  • Saskatchewan’s COVID-19 failure exposes the bankruptcy of neoliberalism

    Neoliberalism has no answer to collective or social problems, which is why we have seen this ideology fail so spectacularly during the pandemic, particularly in Saskatchewan. While many of us have been socialized into hyper-individualist forms of thinking, as progressives we must continue to focus our critique, through the pandemic and beyond, on the root causes of violence and inequality, rather than its symptoms.

  • America’s new class war

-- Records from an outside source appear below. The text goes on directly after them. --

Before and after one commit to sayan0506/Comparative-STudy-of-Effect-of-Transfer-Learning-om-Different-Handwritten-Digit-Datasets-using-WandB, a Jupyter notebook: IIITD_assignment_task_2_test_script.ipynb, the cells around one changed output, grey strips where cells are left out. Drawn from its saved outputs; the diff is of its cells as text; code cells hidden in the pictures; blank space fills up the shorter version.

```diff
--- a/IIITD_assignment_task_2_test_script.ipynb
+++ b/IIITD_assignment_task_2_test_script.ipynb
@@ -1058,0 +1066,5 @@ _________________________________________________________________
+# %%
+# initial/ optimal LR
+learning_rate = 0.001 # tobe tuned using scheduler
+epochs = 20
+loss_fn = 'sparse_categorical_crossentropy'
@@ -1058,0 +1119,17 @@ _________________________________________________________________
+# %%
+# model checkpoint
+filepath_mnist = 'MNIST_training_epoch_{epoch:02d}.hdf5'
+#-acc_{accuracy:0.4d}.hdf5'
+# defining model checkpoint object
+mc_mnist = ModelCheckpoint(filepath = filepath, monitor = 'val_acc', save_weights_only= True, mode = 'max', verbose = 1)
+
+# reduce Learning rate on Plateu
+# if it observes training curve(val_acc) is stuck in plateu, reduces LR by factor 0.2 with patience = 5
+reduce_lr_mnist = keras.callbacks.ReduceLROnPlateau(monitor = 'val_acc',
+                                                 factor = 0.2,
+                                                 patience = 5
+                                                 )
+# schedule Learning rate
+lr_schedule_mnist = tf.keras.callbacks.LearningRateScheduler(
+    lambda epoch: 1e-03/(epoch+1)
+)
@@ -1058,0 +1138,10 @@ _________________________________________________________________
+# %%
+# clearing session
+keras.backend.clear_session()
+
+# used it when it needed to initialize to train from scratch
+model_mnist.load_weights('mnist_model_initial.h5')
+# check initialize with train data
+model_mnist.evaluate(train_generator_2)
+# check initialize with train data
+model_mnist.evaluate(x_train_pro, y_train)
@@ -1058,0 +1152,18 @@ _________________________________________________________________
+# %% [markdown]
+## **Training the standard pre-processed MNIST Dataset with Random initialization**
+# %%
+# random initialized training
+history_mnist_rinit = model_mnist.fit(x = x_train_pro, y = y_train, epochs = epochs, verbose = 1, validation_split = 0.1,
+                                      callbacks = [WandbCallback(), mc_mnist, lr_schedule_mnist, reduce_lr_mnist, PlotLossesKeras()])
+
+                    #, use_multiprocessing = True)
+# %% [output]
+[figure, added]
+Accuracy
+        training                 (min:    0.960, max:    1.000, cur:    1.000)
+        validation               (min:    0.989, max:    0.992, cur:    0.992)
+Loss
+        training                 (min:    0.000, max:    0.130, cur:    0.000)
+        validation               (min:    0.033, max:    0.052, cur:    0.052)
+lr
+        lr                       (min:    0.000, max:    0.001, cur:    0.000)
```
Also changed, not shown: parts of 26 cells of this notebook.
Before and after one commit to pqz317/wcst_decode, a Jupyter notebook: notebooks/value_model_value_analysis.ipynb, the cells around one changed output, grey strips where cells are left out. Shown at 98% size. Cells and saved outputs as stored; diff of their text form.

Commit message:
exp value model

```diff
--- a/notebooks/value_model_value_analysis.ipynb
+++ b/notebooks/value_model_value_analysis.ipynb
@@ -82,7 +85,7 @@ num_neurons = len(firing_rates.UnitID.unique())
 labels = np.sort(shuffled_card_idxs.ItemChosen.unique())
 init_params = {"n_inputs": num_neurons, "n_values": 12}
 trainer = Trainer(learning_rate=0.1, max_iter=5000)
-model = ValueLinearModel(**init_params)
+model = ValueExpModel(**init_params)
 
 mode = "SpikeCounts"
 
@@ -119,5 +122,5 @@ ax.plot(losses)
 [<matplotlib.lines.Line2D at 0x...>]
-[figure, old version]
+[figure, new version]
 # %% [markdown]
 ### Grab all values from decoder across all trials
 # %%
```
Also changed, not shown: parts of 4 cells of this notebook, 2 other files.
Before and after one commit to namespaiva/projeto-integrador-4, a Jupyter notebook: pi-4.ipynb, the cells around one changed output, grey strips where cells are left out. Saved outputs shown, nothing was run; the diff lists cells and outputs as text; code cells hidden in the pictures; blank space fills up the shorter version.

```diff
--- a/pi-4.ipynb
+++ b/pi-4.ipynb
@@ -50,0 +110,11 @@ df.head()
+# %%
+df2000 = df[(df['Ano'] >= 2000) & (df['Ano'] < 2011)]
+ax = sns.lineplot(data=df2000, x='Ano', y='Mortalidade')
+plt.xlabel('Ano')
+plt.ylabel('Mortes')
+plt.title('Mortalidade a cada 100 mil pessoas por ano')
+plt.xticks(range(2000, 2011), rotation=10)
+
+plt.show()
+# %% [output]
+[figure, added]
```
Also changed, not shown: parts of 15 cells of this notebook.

    There is one last hope for the United States. It does not lie in the ballot box. It lies in the union organizing and strikes by workers at Amazon, Starbucks, Uber, Lyft, John Deere, Kellogg, the Special Metals plant in Huntington, West Virginia, the Northwest Carpenters Union, Kroger, teachers in Chicago, and the members of the International Alliance of Theatrical Stage Employees.

  • ‘Twin Peaks’ and the end of history

    In Twin Peaks: The Return, the evils of empire bubble up in ways that are peculiar and scary, but which always point irrevocably toward a sense of decline. In many ways, the season is a lament for American imperialism, and the pile of victims it has accrued on its single-minded drive toward the annihilation of its enemies, which will ultimately lead to the annihilation of itself.

  • A critique of obscene wealth

    Elon Musk, Jeff Bezos, and other billionaires decide alone and unaccountably how to spend hundreds of billions. The decisions of a few hundred bring economic development to some regions, industries, and enterprises and lead to the economic decline of other regions. The many millions of people affected by those spending decisions are excluded from participating in making them.

  • More fibs from the Fraser Institute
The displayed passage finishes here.